The Spanish conquest of many parts of the Americas is one of the darkest periods in human history. Reading accounts of conquistadors, one gets the sense that they were psychopaths; white, bearded, and odorous psychopaths. While their actions were reprehensible, and they even had contemporary nay-sayers like Bartolomé de las Casas, they did create justifications […]
Growing up in the United States, one almost gets the impression that the American Revolution, with the exception of Yorktown, began, was fought, and ended in New England; or, really, even just Massachusetts. But this colonial struggle for independence took place on a much grander scale than the original 13 colonies so lovingly memorialized on […]
We’ve all read about those Europeans who came to the colonial Americas to live. But what of those who came to die? Among the more religiously minded colonists, especially those who belonged to the Society of Jesus, the notion of being a martyr, of joining the hallowed ranks of the early converts slaughtered in Roman […]
While doing some basic research one day, I noticed a line in a Wikipedia entry that made my spidey-senses go off. While I can’t recall the exact wording off the top of my head, it spoke of the idea of the ‘Beaver Wars’ as an historical fact. The Beaver Wars theory claims that, in order […]
Back in the eighteenth-century, posters depicting a tarring-and-feathering appear almost comical in nature. Take this picture, for example, titled, “A new method of macaroni making as practiced in Boston in North America.” It shows one man, already covered in tar and feathers, on a knee between two others; all three blushing mightily, as if out of […]
A look into the history of the Atlantic World, and the way historians use the Atlantic World paradigm to reinvent the way we think about the past.
There is perhaps no more interesting figure in all of history than Bartolomé de Las Casas. In one lifetime he was a conquistador and Dominican friar; a slave holder turned peace seeker; a voice for the voiceless in a world wide empire, and an unwitting instrument of that very same state. Las Casas was, and […]

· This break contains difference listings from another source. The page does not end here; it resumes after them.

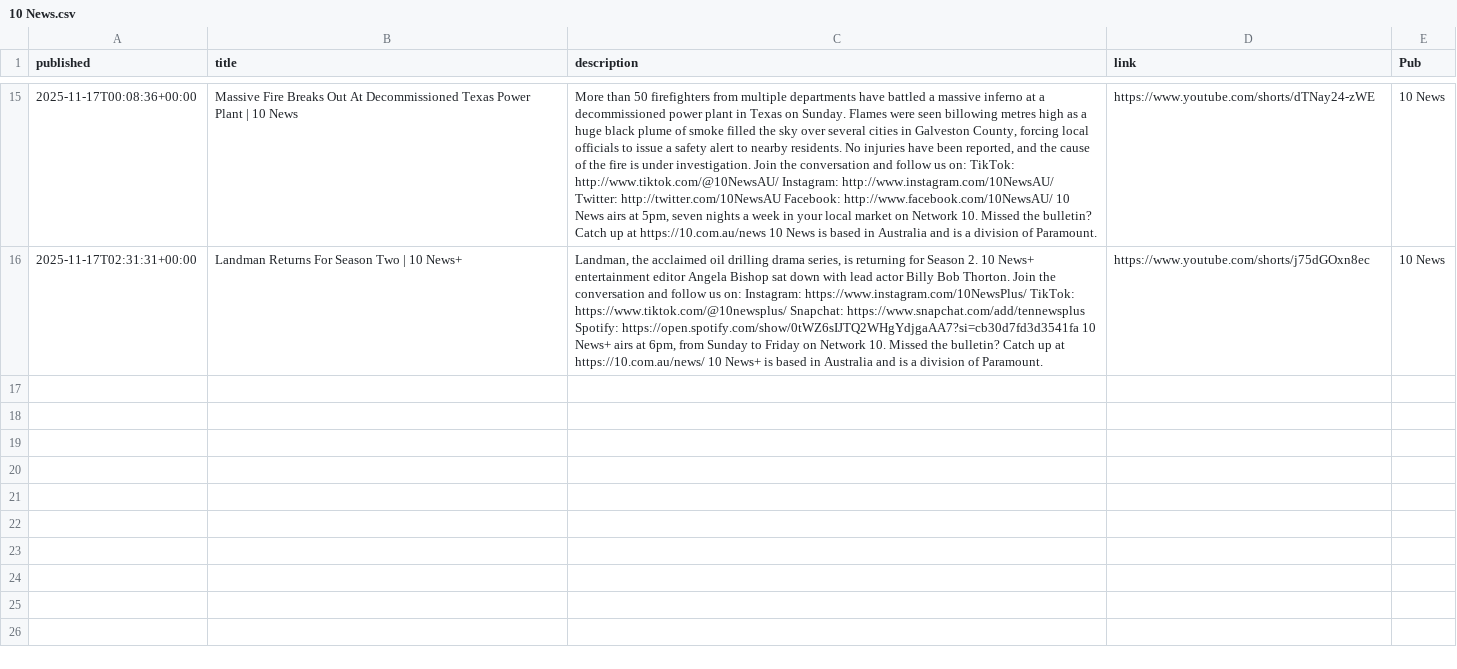
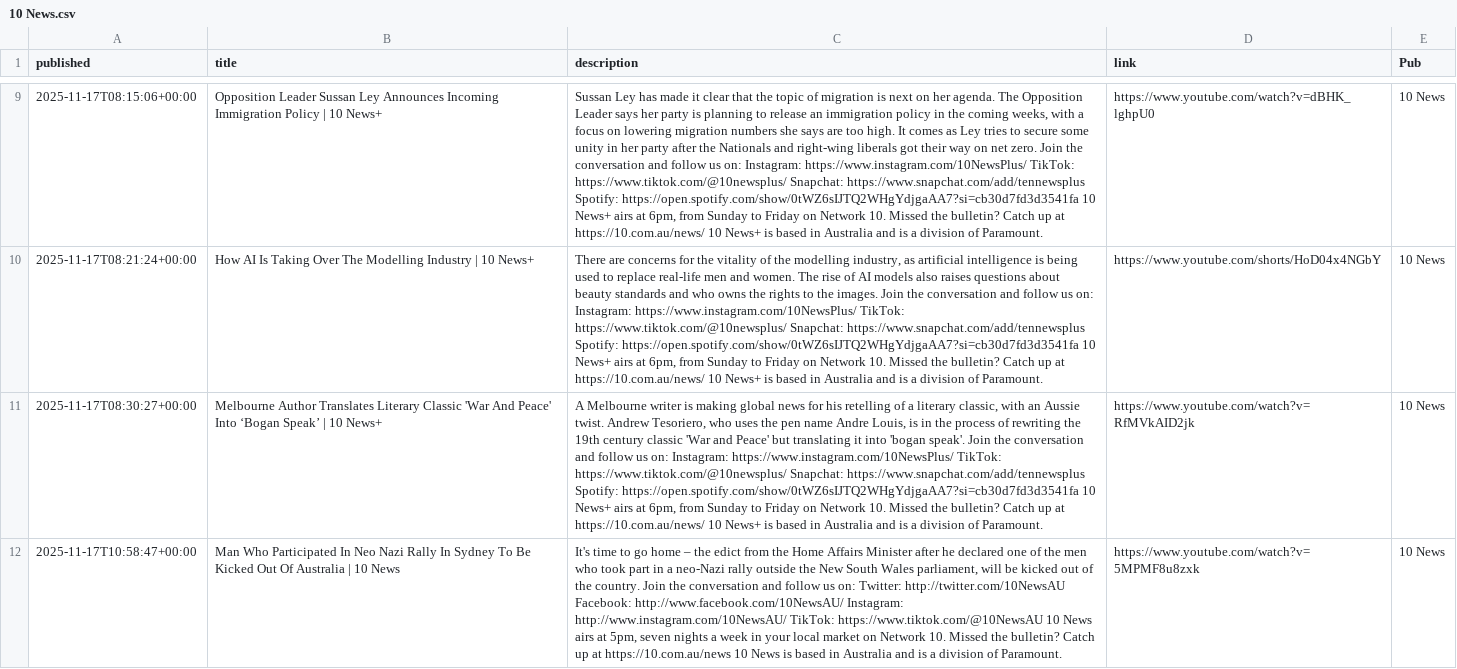
Before and after one commit to joshnicholas/collect-clips, a CSV file: data/10 News.csv, drawn as a sheet; only a part is shown, gaps mark what is left out; addresses are those after the commit; the diff covers the shown part only; the diff names each change by its address in the sheet, - before the commit and + after, or states it on an @@ line.

```diff
--- a/data/10 News.csv
+++ b/data/10 News.csv
-A9 (published): 2025-11-17T00:08:36+00:00
+A9 (published): 2025-11-17T08:15:06+00:00
-B9 (title): Massive Fire Breaks Out At Decommissioned Texas Power Plant | 10 News
+B9 (title): Opposition Leader Sussan Ley Announces Incoming Immigration Policy | 10 News+
-C9 (description): More than 50 firefighters from multiple departments have battled a massive inferno at a decommissioned power plant in Texas on Sunday. Flames were seen billowing metres high as a huge black plume of smoke filled the sky over several cities in Galveston County, forcing local officials to issue a safety alert to nearby residents. No injuries have been reported, and the cause of the fire is under investigation. Join the conversation and follow us on: TikTok: http://www.tiktok.com/@10NewsAU/ Instagram: http://www.instagram.com/10NewsAU/ Twitter: http://twitter.com/10NewsAU Facebook: http://www.facebook.com/10NewsAU/ 10 News airs at 5pm, seven nights a week in your local market on Network 10. Missed the bulletin? Catch up at https://10.com.au/news 10 News is based…
+C9 (description): Sussan Ley has made it clear that the topic of migration is next on her agenda. The Opposition Leader says her party is planning to release an immigration policy in the coming weeks, with a focus on lowering migration numbers she says are too high. It comes as Ley tries to secure some unity in her party after the Nationals and right-wing liberals got their way on net zero. Join the conversation and follow us on: Instagram: https://www.instagram.com/10NewsPlus/ TikTok: https://www.tiktok.com/@10newsplus/ Snapchat: https://www.snapchat.com/add/tennewsplus Spotify: https://open.spotify.com/show/0tWZ6sIJTQ2WHgYdjgaAA7?si=cb30d7fd3d3541fa 10 News+ airs at 6pm, from Sunday to Friday on Network 10. Missed the bulletin? Catch up at https://10.com.au/news/ 10 News+ is based…
-D9 (link): https://www.youtube.com/shorts/dTNay24-zWE
+D9 (link): https://www.youtube.com/watch?v=dBHK_lghpU0
-A10 (published): 2025-11-17T02:31:31+00:00
+A10 (published): 2025-11-17T08:21:24+00:00
-B10 (title): Landman Returns For Season Two | 10…
+B10 (title): How AI Is Taking Over The Modelling Industry | 10…
-C10 (description): Landman, the acclaimed oil drilling drama series, is returning for Season 2. 10 News+ entertainment editor Angela Bishop sat down with lead actor Billy Bob Thorton. Join the…
+C10 (description): There are concerns for the vitality of the modelling industry, as artificial intelligence is being used to replace real-life men and women. The rise of AI models also raises questions about beauty standards and who owns the rights to the images. Join the…
-D10 (link): https://www.youtube.com/shorts/j75dGOxn8ec
+D10 (link): https://www.youtube.com/shorts/HoD04x4NGbY
+row 11: 2025-11-17T08:30:27+00:00 | Melbourne Author Translates Literary Classic 'War And Peace' Into ‘Bogan Speak’ | 10 News+ | A Melbourne writer is making global news for his retelling of a literary classic, with an Aussie twist. Andrew Tesoriero, who uses the pen name Andre Louis, is in the process of rewriting the 19th century classic 'War and Peace' but translating it into 'bogan speak'. Join the conversation and follow us on: Instagram: https://www.instagram.com/10NewsPlus/ TikTok: https://www.tiktok.com/@10newsplus/ Snapchat: https://www.snapchat.com/add/tennewsplus Spotify: https://open.spotify.com/show/0tWZ6sIJTQ2WHgYdjgaAA7?si=cb30d7fd3d3541fa 10 News+ airs at 6pm, from Sunday to Friday on Network 10. Missed the bulletin? Catch up at https://10.com.au/news/ 10 News+ is based in Australia and is a division of Paramount. | https://www.youtube.com/watch?v=RfMVkAID2jk | 10 News
+row 12: 2025-11-17T10:58:47+00:00 | Man Who Participated In Neo Nazi Rally In Sydney To Be Kicked Out Of Australia | 10 News | It's time to go home – the edict from the Home Affairs Minister after he declared one of the men who took part in a neo-Nazi rally outside the New South Wales parliament, will be kicked out of the country. Join the conversation and follow us on: Twitter: http://twitter.com/10NewsAU Facebook: http://www.facebook.com/10NewsAU/ Instagram: http://www.instagram.com/10NewsAU/ TikTok: https://www.tiktok.com/@10NewsAU 10 News airs at 5pm, seven nights a week in your local market on Network 10. Missed the bulletin? Catch up at https://10.com.au/news 10 News is based in Australia and is a division of Paramount. | https://www.youtube.com/watch?v=5MPMF8u8zxk | 10 News
```
Also changed, not shown: 5 added rows, 7 removed rows and 21 edited cells elsewhere in this file, data/9News.csv, data/ABC.csv, 4 other files.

One man drove the real history of Thanksgiving more than any other, though he was not English. Massasoit, the leader of the Wampanoag nation, deserves far more credit in the history of this event than he is typically given. Though English sources refer to him as a king, in truth, he was the most powerful […]